Task directions: Your reply should hold only the lines from the records below where "html" occurs.

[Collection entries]
* * * *
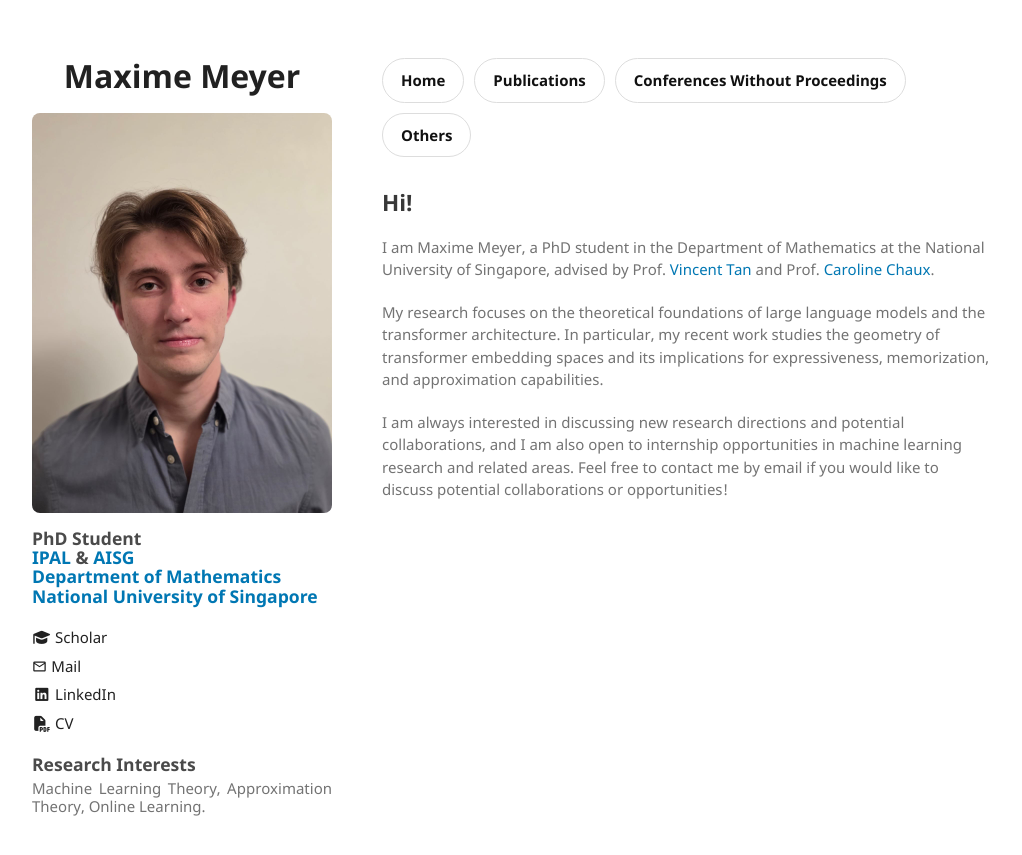
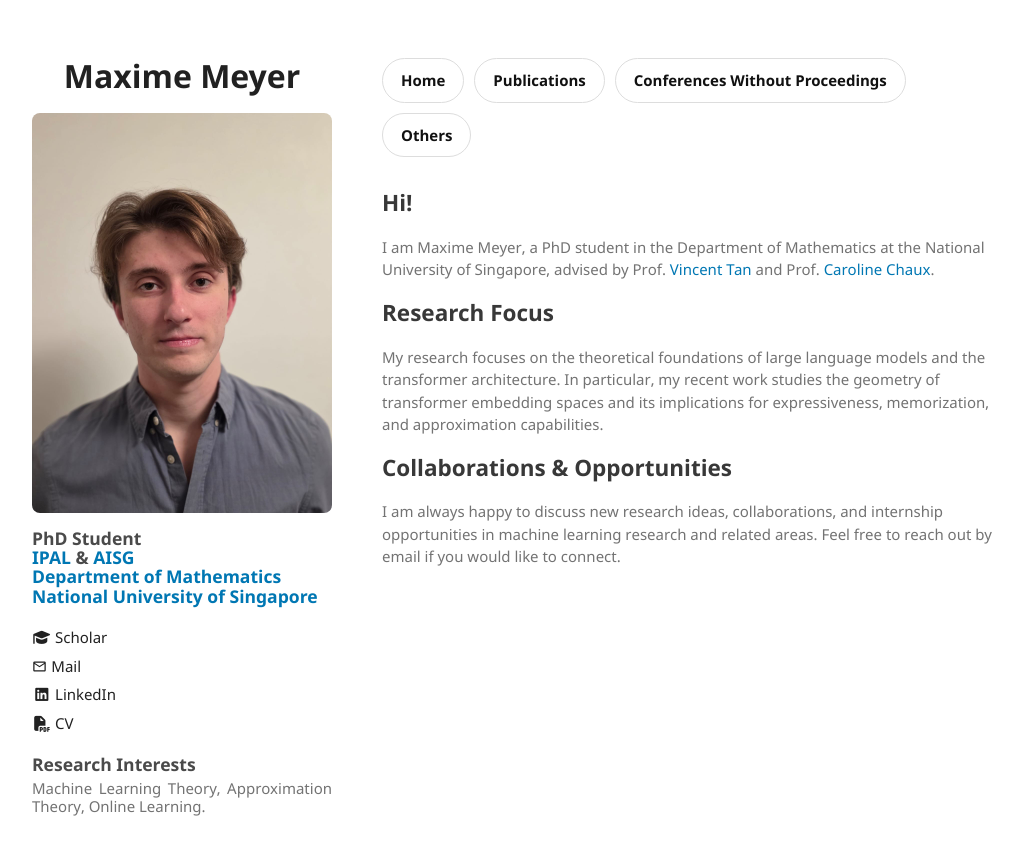
Before and after one commit to meyermaxime/meyermaxime.github.io, a Jekyll site: the page built from home.html, in a window 1280 px wide. Shown: the top 855 px of the page, without its empty margins (128-1150 px from the left). Built offline with Jekyll 4.4.1, drawn with Linux system fonts in a browser that asks for light colours.

Commit message:
Update home.html

```diff
--- a/home.html
+++ b/home.html
@@ -13,6 +13,8 @@ title: Home
   Prof. <a href="https://www.i2m.univ-amu.fr/perso/caroline.chaux-moulin/">Caroline Chaux</a>.
 </p>
 
+<h2>Research Focus</h2>
+
 <p>
   My research focuses on the theoretical foundations of large language models
   and the transformer architecture. In particular, my recent work studies the
@@ -20,9 +22,10 @@ title: Home
   expressiveness, memorization, and approximation capabilities.
 </p>
 
+<h2>Collaborations & Opportunities</h2>
+
 <p>
-  I am always interested in discussing new research directions and potential
-  collaborations, and I am also open to internship opportunities in machine
-  learning research and related areas. Feel free to contact me by email if
-  you would like to discuss potential collaborations or opportunities!
+  I am always happy to discuss new research ideas, collaborations, and
+  internship opportunities in machine learning research and related areas.
+  Feel free to reach out by email if you would like to connect.
 </p>
```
* * * *
Response to this exercise:
Before and after one commit to meyermaxime/meyermaxime.github.io, a Jekyll site: the page built from home.html, in a window 1280 px wide. Shown: the top 855 px of the page, without its empty margins (128-1150 px from the left). Built offline with Jekyll 4.4.1, drawn with Linux system fonts in a browser that asks for light colours.
Update home.html
--- a/home.html
+++ b/home.html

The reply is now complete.